"""

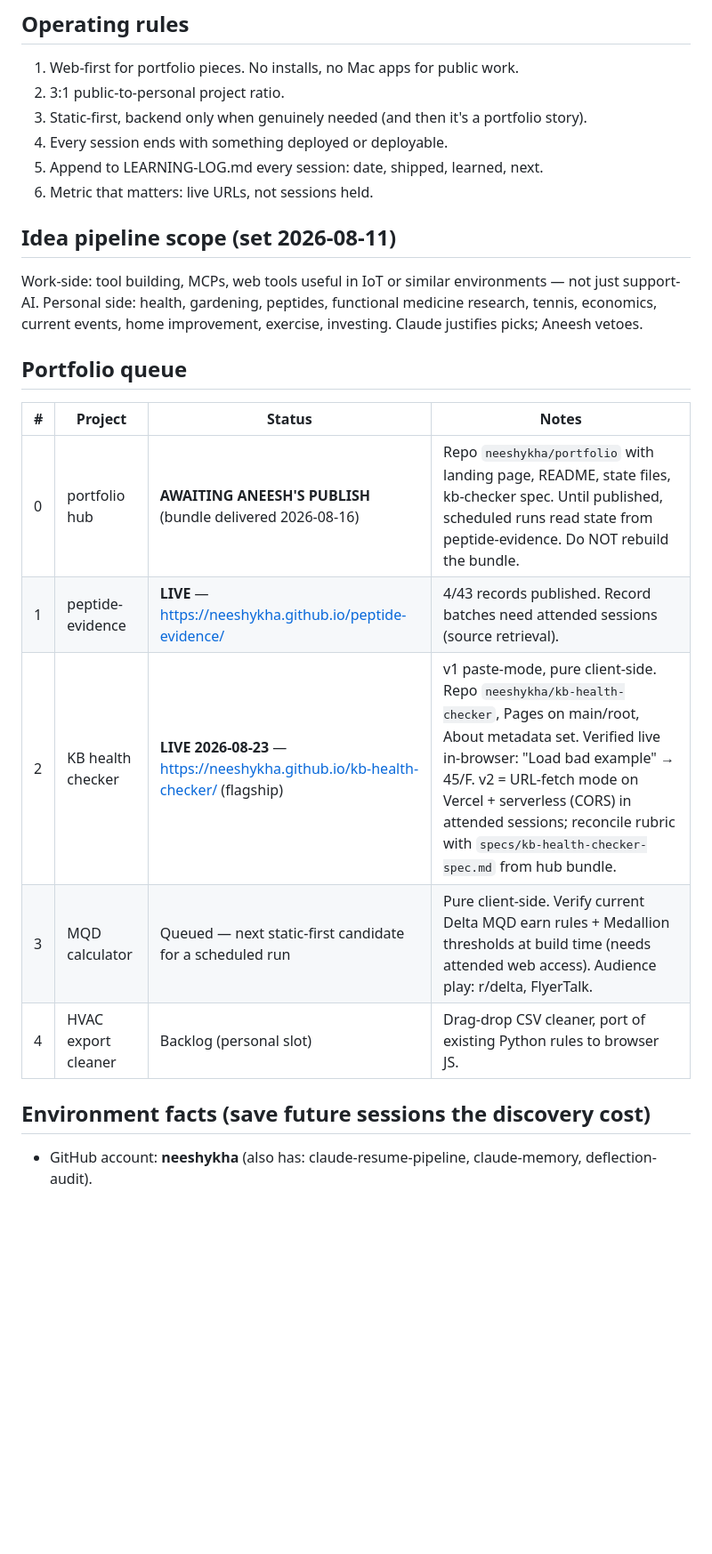
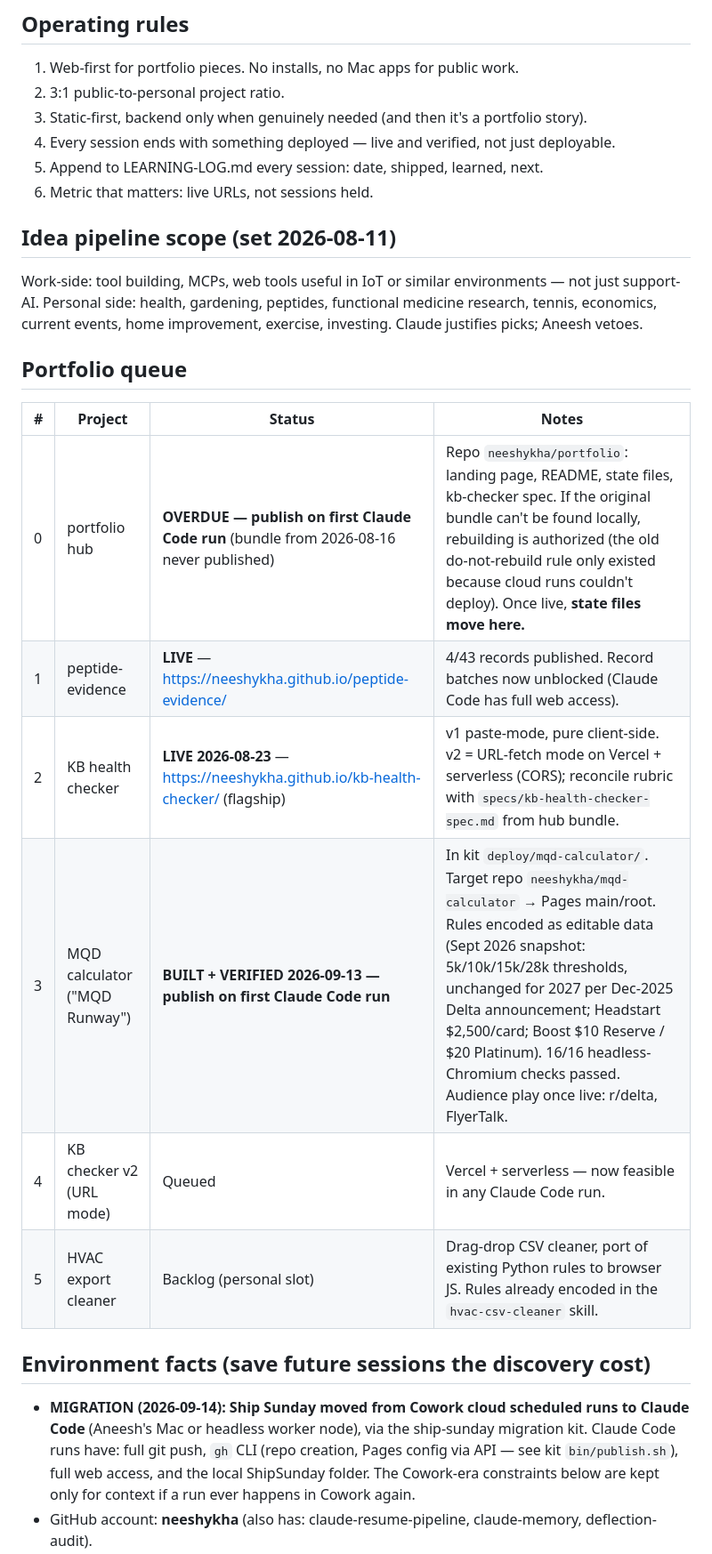
Before and after one commit to neeshykha/peptide-evidence, a Markdown page: PROJECT-STATE.md, the part around one of its changes. Shown at 89% size. Rendered like a GitHub page; blank space fills up the shorter version.

```diff
--- a/PROJECT-STATE.md
+++ b/PROJECT-STATE.md
@@ -11,7 +11,7 @@ Aneesh has 17+ production AI automations but nothing public. Every unit of work
 1. Web-first for portfolio pieces. No installs, no Mac apps for public work.
 2. 3:1 public-to-personal project ratio.
 3. Static-first, backend only when genuinely needed (and then it's a portfolio story).
-4. Every session ends with something deployed or deployable.
+4. Every session ends with something deployed — live and verified, not just deployable.
 5. Append to LEARNING-LOG.md every session: date, shipped, learned, next.
 6. Metric that matters: live URLs, not sessions held.
 
@@ -23,12 +23,14 @@ Work-side: tool building, MCPs, web tools useful in IoT or similar environments
 
 | # | Project | Status | Notes |
 |---|---------|--------|-------|
-| 0 | portfolio hub | **AWAITING ANEESH'S PUBLISH** (bundle delivered 2026-08-16) | Repo `neeshykha/portfolio` with landing page, README, state files, kb-checker spec. Until published, scheduled runs read state from peptide-evidence. Do NOT rebuild the bundle. |
-| 1 | peptide-evidence | **LIVE** — https://neeshykha.github.io/peptide-evidence/ | 4/43 records published. Record batches need attended sessions (source retrieval). |
-| 2 | KB health checker | **LIVE 2026-08-23** — https://neeshykha.github.io/kb-health-checker/ (flagship) | v1 paste-mode, pure client-side. Repo `neeshykha/kb-health-checker`, Pages on main/root, About metadata set. Verified live in-browser: "Load bad example" → 45/F. v2 = URL-fetch mode on Vercel + serverless (CORS) in attended sessions; reconcile rubric with `specs/kb-health-checker-spec.md` from hub bundle. |
-| 3 | MQD calculator | Queued — next static-first candidate for a scheduled run | Pure client-side. Verify current Delta MQD earn rules + Medallion thresholds at build time (needs attended web access). Audience play: r/delta, FlyerTalk. |
-| 4 | HVAC export cleaner | Backlog (personal slot) | Drag-drop CSV cleaner, port of existing Python rules to browser JS. |
+| 0 | portfolio hub | **OVERDUE — publish on first Claude Code run** (bundle from 2026-08-16 never published) | Repo `neeshykha/portfolio`: landing page, README, state files, kb-checker spec. If the original bundle can't be found locally, rebuilding is authorized (the old do-not-rebuild rule only existed because cloud runs couldn't deploy). Once live, **state files move here.** |
+| 1 | peptide-evidence | **LIVE** — https://neeshykha.github.io/peptide-evidence/ | 4/43 records published. Record batches now unblocked (Claude Code has full web access). |
+| 2 | KB health checker | **LIVE 2026-08-23** — https://neeshykha.github.io/kb-health-checker/ (flagship) | v1 paste-mode, pure client-side. v2 = URL-fetch mode on Vercel + serverless (CORS); reconcile rubric with `specs/kb-health-checker-spec.md` from hub bundle. |
+| 3 | MQD calculator ("MQD Runway") | **BUILT + VERIFIED 2026-09-13 — publish on first Claude Code run** | In kit `deploy/mqd-calculator/`. Target repo `neeshykha/mqd-calculator` → Pages main/root. Rules encoded as editable data (Sept 2026 snapshot: 5k/10k/15k/28k thresholds, unchanged for 2027 per Dec-2025 Delta announcement; Headstart $2,500/card; Boost $10 Reserve / $20 Platinum). 16/16 headless-Chromium checks passed. Audience play once live: r/delta, FlyerTalk. |
+| 4 | KB checker v2 (URL mode) | Queued | Vercel + serverless — now feasible in any Claude Code run. |
+| 5 | HVAC export cleaner | Backlog (personal slot) | Drag-drop CSV cleaner, port of existing Python rules to browser JS. Rules already encoded in the `hvac-csv-cleaner` skill. |
 
 ## Environment facts (save future sessions the discovery cost)
 
+- **MIGRATION (2026-09-14): Ship Sunday moved from Cowork cloud scheduled runs to Claude Code** (Aneesh's Mac or headless worker node), via the ship-sunday migration kit. Claude Code runs have: full git push, `gh` CLI (repo creation, Pages config via API — see kit `bin/publish.sh`), full web access, and the local ShipSunday folder. The Cowork-era constraints below are kept only for context if a run ever happens in Cowork again.
 - GitHub account: **neeshykha** (also has: claude-resume-pipeline, claude-memory, deflection-audit).
```
Also changed, not shown: other parts of PROJECT-STATE.md (+5 -7 lines), LEARNING-LOG.md (+27 -0 lines).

"""

_What this task involves_.
Quote every record above exactly, leaving out any pictures.

_Exercise result_.
Before and after one commit to neeshykha/peptide-evidence, a Markdown page: PROJECT-STATE.md, the part around one of its changes. Shown at 89% size. Rendered like a GitHub page; blank space fills up the shorter version.

```diff
--- a/PROJECT-STATE.md
+++ b/PROJECT-STATE.md
@@ -11,7 +11,7 @@ Aneesh has 17+ production AI automations but nothing public. Every unit of work
 1. Web-first for portfolio pieces. No installs, no Mac apps for public work.
 2. 3:1 public-to-personal project ratio.
 3. Static-first, backend only when genuinely needed (and then it's a portfolio story).
-4. Every session ends with something deployed or deployable.
+4. Every session ends with something deployed — live and verified, not just deployable.
 5. Append to LEARNING-LOG.md every session: date, shipped, learned, next.
 6. Metric that matters: live URLs, not sessions held.
 
@@ -23,12 +23,14 @@ Work-side: tool building, MCPs, web tools useful in IoT or similar environments
 
 | # | Project | Status | Notes |
 |---|---------|--------|-------|
-| 0 | portfolio hub | **AWAITING ANEESH'S PUBLISH** (bundle delivered 2026-08-16) | Repo `neeshykha/portfolio` with landing page, README, state files, kb-checker spec. Until published, scheduled runs read state from peptide-evidence. Do NOT rebuild the bundle. |
-| 1 | peptide-evidence | **LIVE** — https://neeshykha.github.io/peptide-evidence/ | 4/43 records published. Record batches need attended sessions (source retrieval). |
-| 2 | KB health checker | **LIVE 2026-08-23** — https://neeshykha.github.io/kb-health-checker/ (flagship) | v1 paste-mode, pure client-side. Repo `neeshykha/kb-health-checker`, Pages on main/root, About metadata set. Verified live in-browser: "Load bad example" → 45/F. v2 = URL-fetch mode on Vercel + serverless (CORS) in attended sessions; reconcile rubric with `specs/kb-health-checker-spec.md` from hub bundle. |
-| 3 | MQD calculator | Queued — next static-first candidate for a scheduled run | Pure client-side. Verify current Delta MQD earn rules + Medallion thresholds at build time (needs attended web access). Audience play: r/delta, FlyerTalk. |
-| 4 | HVAC export cleaner | Backlog (personal slot) | Drag-drop CSV cleaner, port of existing Python rules to browser JS. |
+| 0 | portfolio hub | **OVERDUE — publish on first Claude Code run** (bundle from 2026-08-16 never published) | Repo `neeshykha/portfolio`: landing page, README, state files, kb-checker spec. If the original bundle can't be found locally, rebuilding is authorized (the old do-not-rebuild rule only existed because cloud runs couldn't deploy). Once live, **state files move here.** |
+| 1 | peptide-evidence | **LIVE** — https://neeshykha.github.io/peptide-evidence/ | 4/43 records published. Record batches now unblocked (Claude Code has full web access). |
+| 2 | KB health checker | **LIVE 2026-08-23** — https://neeshykha.github.io/kb-health-checker/ (flagship) | v1 paste-mode, pure client-side. v2 = URL-fetch mode on Vercel + serverless (CORS); reconcile rubric with `specs/kb-health-checker-spec.md` from hub bundle. |
+| 3 | MQD calculator ("MQD Runway") | **BUILT + VERIFIED 2026-09-13 — publish on first Claude Code run** | In kit `deploy/mqd-calculator/`. Target repo `neeshykha/mqd-calculator` → Pages main/root. Rules encoded as editable data (Sept 2026 snapshot: 5k/10k/15k/28k thresholds, unchanged for 2027 per Dec-2025 Delta announcement; Headstart $2,500/card; Boost $10 Reserve / $20 Platinum). 16/16 headless-Chromium checks passed. Audience play once live: r/delta, FlyerTalk. |
+| 4 | KB checker v2 (URL mode) | Queued | Vercel + serverless — now feasible in any Claude Code run. |
+| 5 | HVAC export cleaner | Backlog (personal slot) | Drag-drop CSV cleaner, port of existing Python rules to browser JS. Rules already encoded in the `hvac-csv-cleaner` skill. |
 
 ## Environment facts (save future sessions the discovery cost)
 
+- **MIGRATION (2026-09-14): Ship Sunday moved from Cowork cloud scheduled runs to Claude Code** (Aneesh's Mac or headless worker node), via the ship-sunday migration kit. Claude Code runs have: full git push, `gh` CLI (repo creation, Pages config via API — see kit `bin/publish.sh`), full web access, and the local ShipSunday folder. The Cowork-era constraints below are kept only for context if a run ever happens in Cowork again.
 - GitHub account: **neeshykha** (also has: claude-resume-pipeline, claude-memory, deflection-audit).
```
Also changed, not shown: other parts of PROJECT-STATE.md (+5 -7 lines), LEARNING-LOG.md (+27 -0 lines).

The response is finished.